#### Work request
In the entries below, spot each line with the word "resource" and copy it.

*** Begin section ***

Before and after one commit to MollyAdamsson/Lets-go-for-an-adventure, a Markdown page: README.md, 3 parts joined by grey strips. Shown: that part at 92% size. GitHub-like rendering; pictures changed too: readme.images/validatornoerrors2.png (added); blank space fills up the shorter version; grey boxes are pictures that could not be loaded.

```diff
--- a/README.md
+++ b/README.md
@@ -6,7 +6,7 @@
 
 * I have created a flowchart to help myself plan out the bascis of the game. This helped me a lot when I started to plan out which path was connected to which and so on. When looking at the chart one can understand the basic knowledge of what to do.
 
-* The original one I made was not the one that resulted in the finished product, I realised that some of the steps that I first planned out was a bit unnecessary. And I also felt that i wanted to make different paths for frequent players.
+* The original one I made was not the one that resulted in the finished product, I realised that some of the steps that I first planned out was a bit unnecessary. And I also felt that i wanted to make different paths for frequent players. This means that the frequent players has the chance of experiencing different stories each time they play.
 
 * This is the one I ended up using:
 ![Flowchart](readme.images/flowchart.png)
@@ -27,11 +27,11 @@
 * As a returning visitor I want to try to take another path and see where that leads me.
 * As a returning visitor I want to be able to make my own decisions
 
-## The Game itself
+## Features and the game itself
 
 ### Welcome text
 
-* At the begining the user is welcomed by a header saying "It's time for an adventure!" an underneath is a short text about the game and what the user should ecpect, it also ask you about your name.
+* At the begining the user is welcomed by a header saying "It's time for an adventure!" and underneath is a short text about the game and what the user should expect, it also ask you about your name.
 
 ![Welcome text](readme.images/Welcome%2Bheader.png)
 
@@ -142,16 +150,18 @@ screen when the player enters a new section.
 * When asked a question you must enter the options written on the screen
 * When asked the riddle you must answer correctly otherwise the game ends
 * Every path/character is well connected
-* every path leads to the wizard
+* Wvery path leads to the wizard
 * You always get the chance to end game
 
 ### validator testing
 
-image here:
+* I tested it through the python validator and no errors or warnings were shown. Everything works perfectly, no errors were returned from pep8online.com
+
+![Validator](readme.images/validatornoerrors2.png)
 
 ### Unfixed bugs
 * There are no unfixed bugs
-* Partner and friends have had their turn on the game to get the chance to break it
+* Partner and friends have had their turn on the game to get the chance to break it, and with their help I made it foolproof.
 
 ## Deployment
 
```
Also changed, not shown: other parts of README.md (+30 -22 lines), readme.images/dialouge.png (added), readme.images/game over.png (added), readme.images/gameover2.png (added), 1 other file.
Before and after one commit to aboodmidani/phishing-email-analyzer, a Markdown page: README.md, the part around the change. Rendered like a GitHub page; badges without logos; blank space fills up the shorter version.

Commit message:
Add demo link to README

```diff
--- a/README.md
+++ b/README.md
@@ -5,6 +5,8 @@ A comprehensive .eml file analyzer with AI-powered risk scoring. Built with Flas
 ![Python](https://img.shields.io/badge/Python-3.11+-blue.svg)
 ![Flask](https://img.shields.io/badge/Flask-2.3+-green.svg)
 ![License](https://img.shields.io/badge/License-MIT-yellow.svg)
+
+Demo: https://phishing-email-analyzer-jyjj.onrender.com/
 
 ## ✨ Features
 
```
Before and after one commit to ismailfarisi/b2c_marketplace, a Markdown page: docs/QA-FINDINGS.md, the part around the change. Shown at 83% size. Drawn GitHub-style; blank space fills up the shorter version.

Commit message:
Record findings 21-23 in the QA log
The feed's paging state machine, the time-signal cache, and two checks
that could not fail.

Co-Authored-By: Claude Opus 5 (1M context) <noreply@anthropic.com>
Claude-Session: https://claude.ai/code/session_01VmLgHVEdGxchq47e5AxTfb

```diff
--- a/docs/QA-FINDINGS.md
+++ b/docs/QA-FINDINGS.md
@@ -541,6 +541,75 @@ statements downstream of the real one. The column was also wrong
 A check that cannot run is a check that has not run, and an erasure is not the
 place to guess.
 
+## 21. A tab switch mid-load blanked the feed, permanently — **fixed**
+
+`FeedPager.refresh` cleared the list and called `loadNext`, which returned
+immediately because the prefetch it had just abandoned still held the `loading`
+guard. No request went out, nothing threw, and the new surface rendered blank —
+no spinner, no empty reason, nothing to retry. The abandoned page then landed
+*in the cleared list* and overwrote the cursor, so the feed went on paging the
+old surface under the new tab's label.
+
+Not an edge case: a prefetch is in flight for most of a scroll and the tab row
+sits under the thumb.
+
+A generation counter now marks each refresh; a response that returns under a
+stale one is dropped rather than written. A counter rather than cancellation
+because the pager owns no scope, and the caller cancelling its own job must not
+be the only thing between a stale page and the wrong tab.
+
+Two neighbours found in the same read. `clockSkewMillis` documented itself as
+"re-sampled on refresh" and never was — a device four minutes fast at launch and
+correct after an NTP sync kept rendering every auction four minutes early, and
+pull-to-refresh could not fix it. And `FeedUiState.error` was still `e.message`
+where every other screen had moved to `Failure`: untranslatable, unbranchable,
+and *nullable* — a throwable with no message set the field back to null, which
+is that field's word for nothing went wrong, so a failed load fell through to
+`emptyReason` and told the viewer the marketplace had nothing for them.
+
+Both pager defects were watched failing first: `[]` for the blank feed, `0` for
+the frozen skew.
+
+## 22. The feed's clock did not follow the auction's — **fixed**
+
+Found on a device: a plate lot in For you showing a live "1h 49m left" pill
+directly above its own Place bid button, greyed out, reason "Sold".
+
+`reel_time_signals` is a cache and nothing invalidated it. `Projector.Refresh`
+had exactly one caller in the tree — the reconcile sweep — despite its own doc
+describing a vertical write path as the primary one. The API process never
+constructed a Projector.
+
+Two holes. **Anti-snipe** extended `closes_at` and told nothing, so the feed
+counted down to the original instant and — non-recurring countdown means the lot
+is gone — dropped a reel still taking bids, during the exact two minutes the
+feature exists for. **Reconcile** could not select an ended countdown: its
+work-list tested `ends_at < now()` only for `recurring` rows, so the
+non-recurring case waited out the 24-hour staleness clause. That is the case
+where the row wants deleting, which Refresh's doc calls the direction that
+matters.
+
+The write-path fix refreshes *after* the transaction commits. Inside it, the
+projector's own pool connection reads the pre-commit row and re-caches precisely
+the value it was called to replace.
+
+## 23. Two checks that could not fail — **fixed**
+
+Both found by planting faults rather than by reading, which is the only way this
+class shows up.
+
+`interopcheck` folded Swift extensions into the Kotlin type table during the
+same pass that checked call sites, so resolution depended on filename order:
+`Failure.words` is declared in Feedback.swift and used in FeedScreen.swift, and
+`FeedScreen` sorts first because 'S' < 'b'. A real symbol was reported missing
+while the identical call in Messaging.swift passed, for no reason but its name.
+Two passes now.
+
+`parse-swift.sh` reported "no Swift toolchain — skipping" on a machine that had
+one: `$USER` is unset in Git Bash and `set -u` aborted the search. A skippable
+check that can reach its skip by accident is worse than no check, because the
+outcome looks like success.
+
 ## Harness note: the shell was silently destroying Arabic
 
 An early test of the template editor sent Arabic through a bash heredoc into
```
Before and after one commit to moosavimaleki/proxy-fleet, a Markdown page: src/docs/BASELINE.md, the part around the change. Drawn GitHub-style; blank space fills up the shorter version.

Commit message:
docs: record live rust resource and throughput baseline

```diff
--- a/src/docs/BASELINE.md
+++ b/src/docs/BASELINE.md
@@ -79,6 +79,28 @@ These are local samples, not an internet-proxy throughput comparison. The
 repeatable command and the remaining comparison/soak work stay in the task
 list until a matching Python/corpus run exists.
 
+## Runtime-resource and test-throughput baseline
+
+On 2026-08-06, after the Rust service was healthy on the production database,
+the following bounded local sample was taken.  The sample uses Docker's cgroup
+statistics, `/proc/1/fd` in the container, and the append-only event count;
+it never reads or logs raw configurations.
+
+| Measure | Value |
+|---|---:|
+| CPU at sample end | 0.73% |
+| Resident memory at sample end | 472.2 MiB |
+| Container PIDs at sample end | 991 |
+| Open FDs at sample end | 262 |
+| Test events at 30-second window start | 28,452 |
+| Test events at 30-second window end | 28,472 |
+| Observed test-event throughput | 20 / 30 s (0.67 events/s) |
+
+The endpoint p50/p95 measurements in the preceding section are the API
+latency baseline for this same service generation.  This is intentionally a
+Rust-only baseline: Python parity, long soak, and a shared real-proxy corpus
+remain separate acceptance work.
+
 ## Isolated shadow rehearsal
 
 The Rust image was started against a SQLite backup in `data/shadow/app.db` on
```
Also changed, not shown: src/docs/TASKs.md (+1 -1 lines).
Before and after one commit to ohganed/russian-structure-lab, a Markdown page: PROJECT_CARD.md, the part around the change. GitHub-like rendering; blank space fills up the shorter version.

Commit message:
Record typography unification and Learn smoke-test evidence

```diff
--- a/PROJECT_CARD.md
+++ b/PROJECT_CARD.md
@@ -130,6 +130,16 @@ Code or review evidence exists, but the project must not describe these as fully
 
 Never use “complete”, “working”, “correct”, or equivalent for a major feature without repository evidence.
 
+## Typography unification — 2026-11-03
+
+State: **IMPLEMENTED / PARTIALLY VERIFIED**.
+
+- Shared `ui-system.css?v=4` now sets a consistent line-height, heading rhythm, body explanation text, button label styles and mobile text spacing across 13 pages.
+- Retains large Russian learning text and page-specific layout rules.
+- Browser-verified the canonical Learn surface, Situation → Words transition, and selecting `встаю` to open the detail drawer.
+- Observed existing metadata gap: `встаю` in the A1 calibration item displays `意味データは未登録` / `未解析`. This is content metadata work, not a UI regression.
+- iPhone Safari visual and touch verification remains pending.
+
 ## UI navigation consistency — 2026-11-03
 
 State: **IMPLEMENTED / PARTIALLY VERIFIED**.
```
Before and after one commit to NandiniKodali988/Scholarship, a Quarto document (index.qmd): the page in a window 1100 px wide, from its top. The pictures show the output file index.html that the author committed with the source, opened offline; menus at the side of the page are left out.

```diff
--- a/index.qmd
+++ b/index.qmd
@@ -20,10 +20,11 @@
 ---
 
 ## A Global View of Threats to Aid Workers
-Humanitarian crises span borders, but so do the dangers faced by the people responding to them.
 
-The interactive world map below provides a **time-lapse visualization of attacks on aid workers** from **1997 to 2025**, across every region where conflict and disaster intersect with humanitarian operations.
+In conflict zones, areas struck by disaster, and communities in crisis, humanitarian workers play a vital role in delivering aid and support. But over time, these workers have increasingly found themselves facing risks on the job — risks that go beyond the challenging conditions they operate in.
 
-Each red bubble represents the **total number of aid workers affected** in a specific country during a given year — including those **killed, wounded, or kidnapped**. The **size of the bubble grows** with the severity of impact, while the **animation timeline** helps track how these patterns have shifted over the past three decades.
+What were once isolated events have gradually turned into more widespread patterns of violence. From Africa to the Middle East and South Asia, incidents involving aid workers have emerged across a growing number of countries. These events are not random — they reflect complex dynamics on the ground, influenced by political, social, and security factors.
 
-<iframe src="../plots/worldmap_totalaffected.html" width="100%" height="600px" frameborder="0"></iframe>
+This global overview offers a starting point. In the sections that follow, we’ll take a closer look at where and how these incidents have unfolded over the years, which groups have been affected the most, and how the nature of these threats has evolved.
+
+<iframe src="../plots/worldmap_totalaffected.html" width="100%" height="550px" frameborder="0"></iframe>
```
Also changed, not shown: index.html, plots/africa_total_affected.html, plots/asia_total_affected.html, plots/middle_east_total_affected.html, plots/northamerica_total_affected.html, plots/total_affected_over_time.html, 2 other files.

*** End section ***

#### Answer below
docs: record live rust resource and throughput baseline
+## Runtime-resource and test-throughput baseline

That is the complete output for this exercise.